"Elei Sinai was the most beautiful place in the country," said Barbi. "For 20 years, I didn't lock my house, I left the keys in my car. People can't understand that."
Since the deal with Palmahim fell through, the tent campers at Yad Mordechai are back in negotiations with Kibbutz Nahsholim, on the beach south of Haifa, to move in with them.
"When they give us something to consider, we'll consider it," said Barbi, by now a seasoned negotiator.
For all the difficulties of living off the edge of a highway, and for all the stark comparison between their home today and their home in Elei Sinai, the people here say there have been benefits as well.
"I've gotten to know people better here than I knew them in 23 years at Elei Sinai," said Moshe. There have been tiny irritations - the noise of someone's TV or radio that keeps the next tent awake, the children running in and out of everyone's midst all the time, the lack of privacy.
"This has brought us closer together. We're here for a common goal," Moshe asserted. "The settlement of Elei Sinai was destroyed, but in the end it's not the walls of the houses that are important, but the community. You can tear down a house and rebuild it anywhere, but you can't do that with a community of people."

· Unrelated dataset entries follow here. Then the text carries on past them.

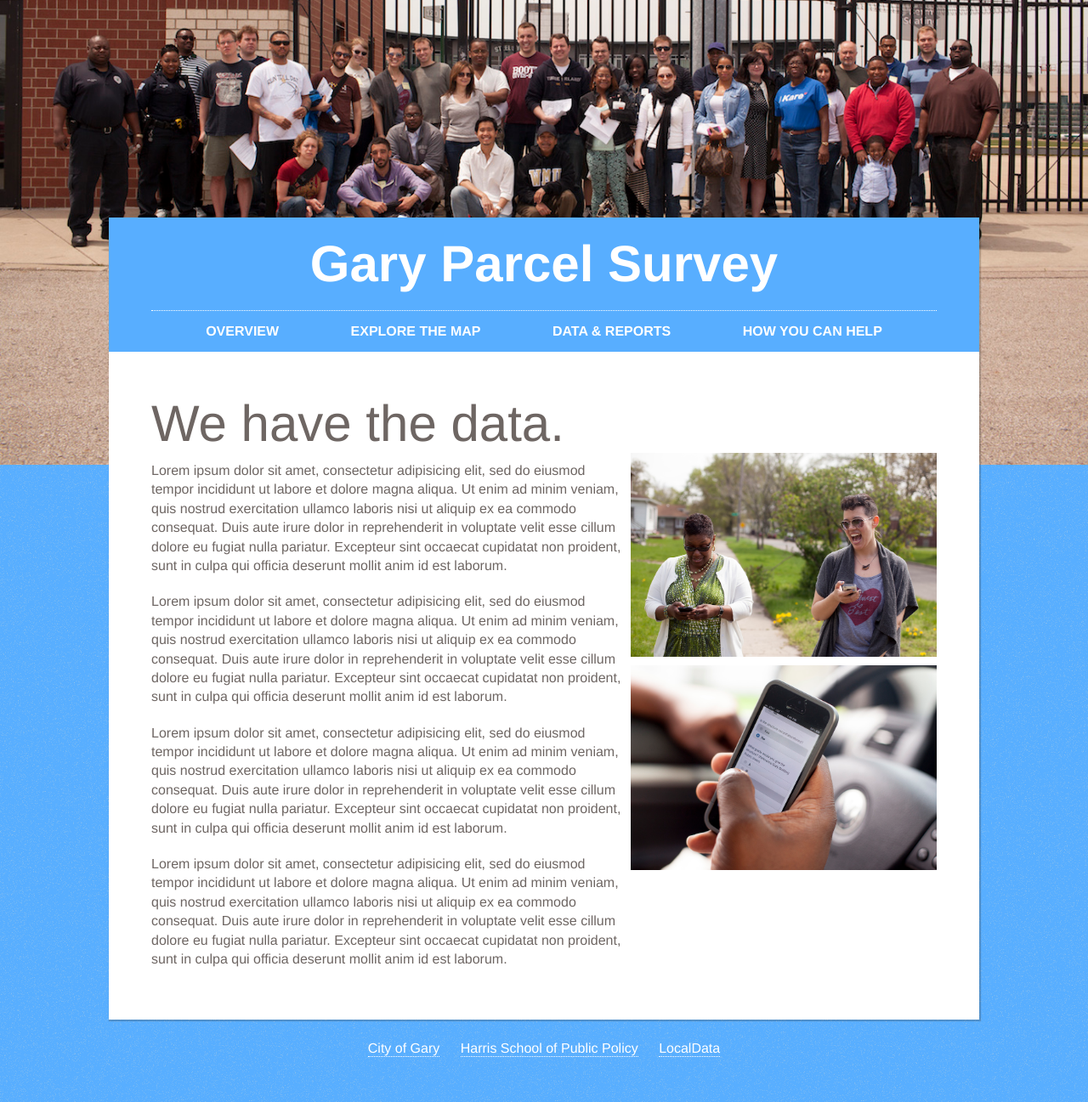
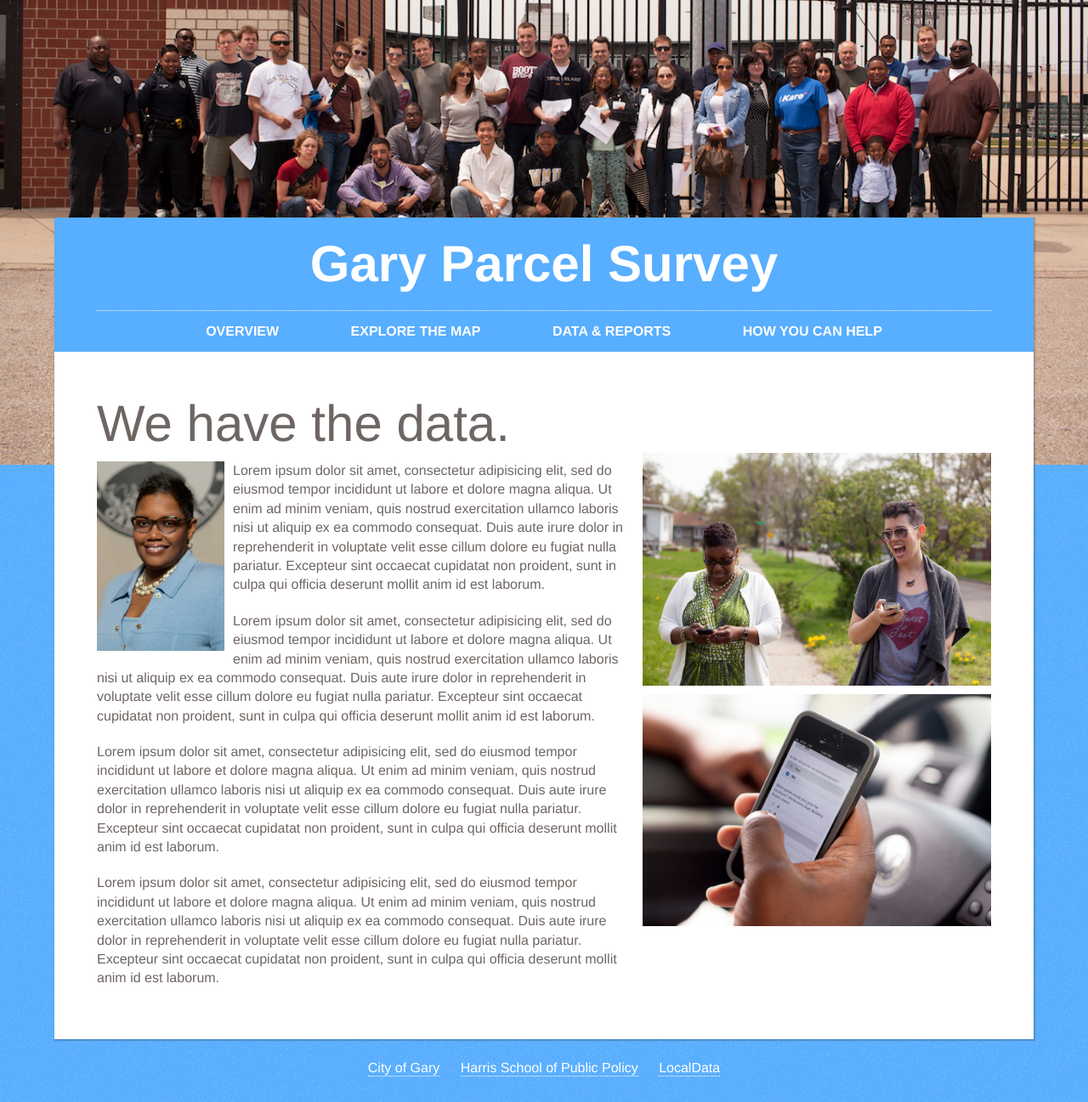
Before and after one commit to isabella232/gary, a Jekyll site: the page built from index.html, in a window 1280 px wide. Shown: the whole page at 85% size. Built offline with Jekyll 4.4.1, drawn with Linux system fonts in a browser that asks for light colours; nearby versions of some CDN libraries; some web fonts are replaced; Markdown is read by kramdown in place of the engine named in the settings.

Commit message:
Tweaks/add mayor's photo

```diff
--- a/index.html
+++ b/index.html
@@ -4,8 +4,18 @@ title: We have the data.
 section: blog
 class: home
 ---
+<img src="./img/mayor-jocelyn.jpg" width="100%" alt="Mayor Freeman-Wilson with survey leader Jocelyn Hare">
 
-<img src="./img/mayor-jocelyn.jpg" width="100%" alt="Mayor Freeman-Wilson with survey leader Jocelyn Hare">
+<p><img src="./img/mayor.jpg" width="150" alt="Mayor Karen Freeman-Wilson" align="left">
+Lorem ipsum dolor sit amet, consectetur adipisicing elit, sed do eiusmod
+tempor incididunt ut labore et dolore magna aliqua. Ut enim ad minim veniam,
+quis nostrud exercitation ullamco laboris nisi ut aliquip ex ea commodo
+consequat. Duis aute irure dolor in reprehenderit in voluptate velit esse
+cillum dolore eu fugiat nulla pariatur. Excepteur sint occaecat cupidatat non
+proident, sunt in culpa qui officia deserunt mollit anim id est laborum.</p>
+
+<img src="./img/phone.jpg" width="100%" alt="A surveyor holding a smartphone with the LocalData survey visible">
+
 
 <p>Lorem ipsum dolor sit amet, consectetur adipisicing elit, sed do eiusmod
 tempor incididunt ut labore et dolore magna aliqua. Ut enim ad minim veniam,
@@ -14,7 +24,6 @@ consequat. Duis aute irure dolor in reprehenderit in voluptate velit esse
 cillum dolore eu fugiat nulla pariatur. Excepteur sint occaecat cupidatat non
 proident, sunt in culpa qui officia deserunt mollit anim id est laborum.</p>
 
-<img src="./img/phone.jpg" width="100%" alt="A surveyor holding a smartphone with the LocalData survey visible">
 
 <p>Lorem ipsum dolor sit amet, consectetur adipisicing elit, sed do eiusmod
 tempor incididunt ut labore et dolore magna aliqua. Ut enim ad minim veniam,
--- a/site.css
+++ b/site.css
@@ -60,13 +60,13 @@ a:visited {
 }
 
 .out {
-  margin: 20vw 10% 25px;
+  margin: 20vw 5% 25px;
   background: #fff;
   box-shadow: 1px 1px 1px 1px rgba(51,51,51,0.25);
 }
 
 .tophead {
-  margin: 20px 10% 30px;
+  margin: 20px 5% 30px;
   text-align: center;
 }
 
@@ -106,13 +106,19 @@ p {
   width: 60%;
   line-height: 1.4;
 }
-  img {
+
+p img {
+  margin-right: 10px;
+}
+
+div > img {
   float: right;
   width: 39%;
   clear: both;
   margin-bottom: 10px;
   bborder: 5px solid white;
 }
+
 
 iframe {
   border: 0;
@@ -172,7 +178,7 @@ and (max-width : 768px) {
     width: 100%;
   }
 
-  img {
+  div>img {
     float: none;
     width: 100%;
     margin-top: 10px;
```
Also changed, not shown: other parts of index.html (+0 -7 lines), README.md, img/mayor.jpg (added). Lines whose indentation alone changed are shown as unchanged.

Asked if he was optimistic that in the end, this community would stay together in the western Negev with a beach nearby - in a place that at least recalled Elei Sinai - Barbi smiled and replied, "If we didn't believe that, we wouldn't be here."